Between OA Pain and Gold

Osteoarthritis (OA) is a joint disease that causes the cushion between the joints to break down over time. Symptoms include joint pain, swelling, stiffness, and limited range of motion. Movement is both friend and foe when you have OA. Overuse of joints raises your risk of developing it. Exercise helps minimize pain and keeps joints moving. For some Olympic athletes, the tightrope between OA pain and winning gold is a daily walk they balance in their quest for glory.

Difficult, Yes. Impossible, No.

With a claim to fame as the most decorated female cyclist in U.S. history, one would not believe Kristin Armstrong has osteoarthritis.

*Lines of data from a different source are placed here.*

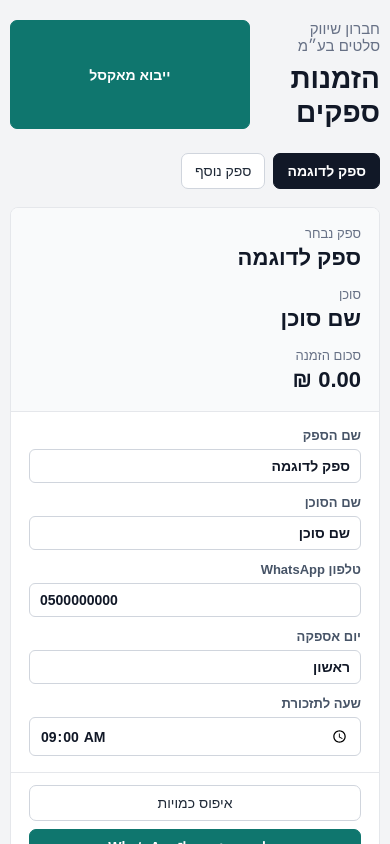
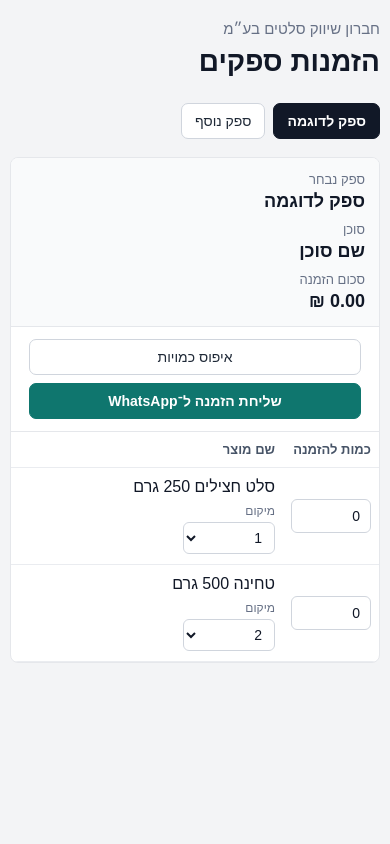
Before and after one commit to ihevron/supplier-orders-app, a React (Vite) app: page / in a window 390 px wide. Shown: the top 844 px of the page. Built offline with nearby package versions, Linux system fonts and the light colour scheme.

Commit message:
Improve mobile supplier ordering layout

```diff
--- a/src/App.css
+++ b/src/App.css
@@ -185,7 +185,8 @@ th:first-child {
   width: 140px;
 }
 
-input {
+input,
+select {
   box-sizing: border-box;
   width: 100%;
   border: 1px solid #d0d5dd;
@@ -197,15 +198,14 @@ input {
   padding: 8px 10px;
 }
 
-input:focus {
+input:focus,
+select:focus {
   border-color: #0f766e;
   outline: 3px solid rgba(15, 118, 110, 0.16);
 }
 
-.order-buttons {
-  display: flex;
-  gap: 6px;
-  white-space: nowrap;
+.mobile-position-control {
+  display: none;
 }
 
 @media (max-width: 900px) {
@@ -222,7 +222,6 @@ input:focus {
   }
 
   .app-header,
-  .supplier-details,
   .supplier-summary {
     grid-template-columns: 1fr;
   }
@@ -231,13 +230,59 @@ input:focus {
     align-items: stretch;
   }
 
+  .import-button,
+  .supplier-details,
+  .desktop-column {
+    display: none;
+  }
+
+  .supplier-summary {
+    gap: 10px;
+    padding: 14px;
+  }
+
+  .supplier-summary strong {
+    font-size: 18px;
+  }
+
   .actions-bar {
     justify-content: stretch;
   }
 
-  .actions-bar button,
-  .import-button {
+  .actions-bar button {
     width: 100%;
+  }
+
+  .table-wrap {
+    overflow-x: visible;
+  }
+
+  table {
+    min-width: 0;
+    table-layout: fixed;
+  }
+
+  th,
+  td {
+    padding: 10px 8px;
+  }
+
+  td:first-child,
+  th:first-child {
+    width: 96px;
+  }
+
+  .mobile-position-control {
+    color: #667085;
+    display: grid;
+    font-size: 12px;
+    gap: 4px;
+    margin-top: 8px;
+    max-width: 92px;
+  }
+
+  .mobile-position-control select {
+    padding: 6px 8px;
   }
 
   h1 {
```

She’s won gold medals in each of the last three Summer Olympics (2008, 2012, and 2016), her last being claimed just before her 43rd birthday in Rio. In 2001, Kristin wasn’t even cycling full-time when she was diagnosed with early signs of osteoarthritis in her hips. She credits OA pain as a friendly reminder to get back on track with regular physical activity to lessen the discomfort.

When chronic pain made getting out of bed seem impossible and interfered with her passion for skating, the answer came in the form of an OA diagnosis of the hips, knees, and neck for Dorothy Hamill. Though her Olympic gold win in 1976 seems a distant memory, Hamill remains active skating five days a week along with special appearances. These days, Dorothy uses her own positive experiences managing the pain of OA through regular, moderate physical activity to reach others. Hamill encourages other OA sufferers to get moving to manage related pain better.

Enduring OA pain wasn’t the hard part for 1984 Olympic gold medalist Bart Conner. For him, it was more shocking to have an arthritis diagnosis at the age of 22. Conner was diagnosed in 1980 with OA of the elbows and knees. During his career, he underwent five knee surgeries, two elbow surgeries, and two biceps surgeries. Shortly after he was later diagnosed with OA in his lower back, the FDA approved a new class of anti-inflammatory pain relievers called COX-2 inhibitors. Conner maintains his daily exercise routine with the help of one of these called Celebrex.

Patients Help Advance OA Options

Intense training is a likely contributor towards these Olympians developing osteoarthritis. However, clinical research breakthroughs have allowed us to continually improve the care and lives of individuals living with OA. If you have OA, your experiences as a patient can help advance options for this condition as a research participant. Get involved today in enrolling OA studies here at North Georgia Clinical Research. Call us at (678) 494-5735 or visit our website to learn more!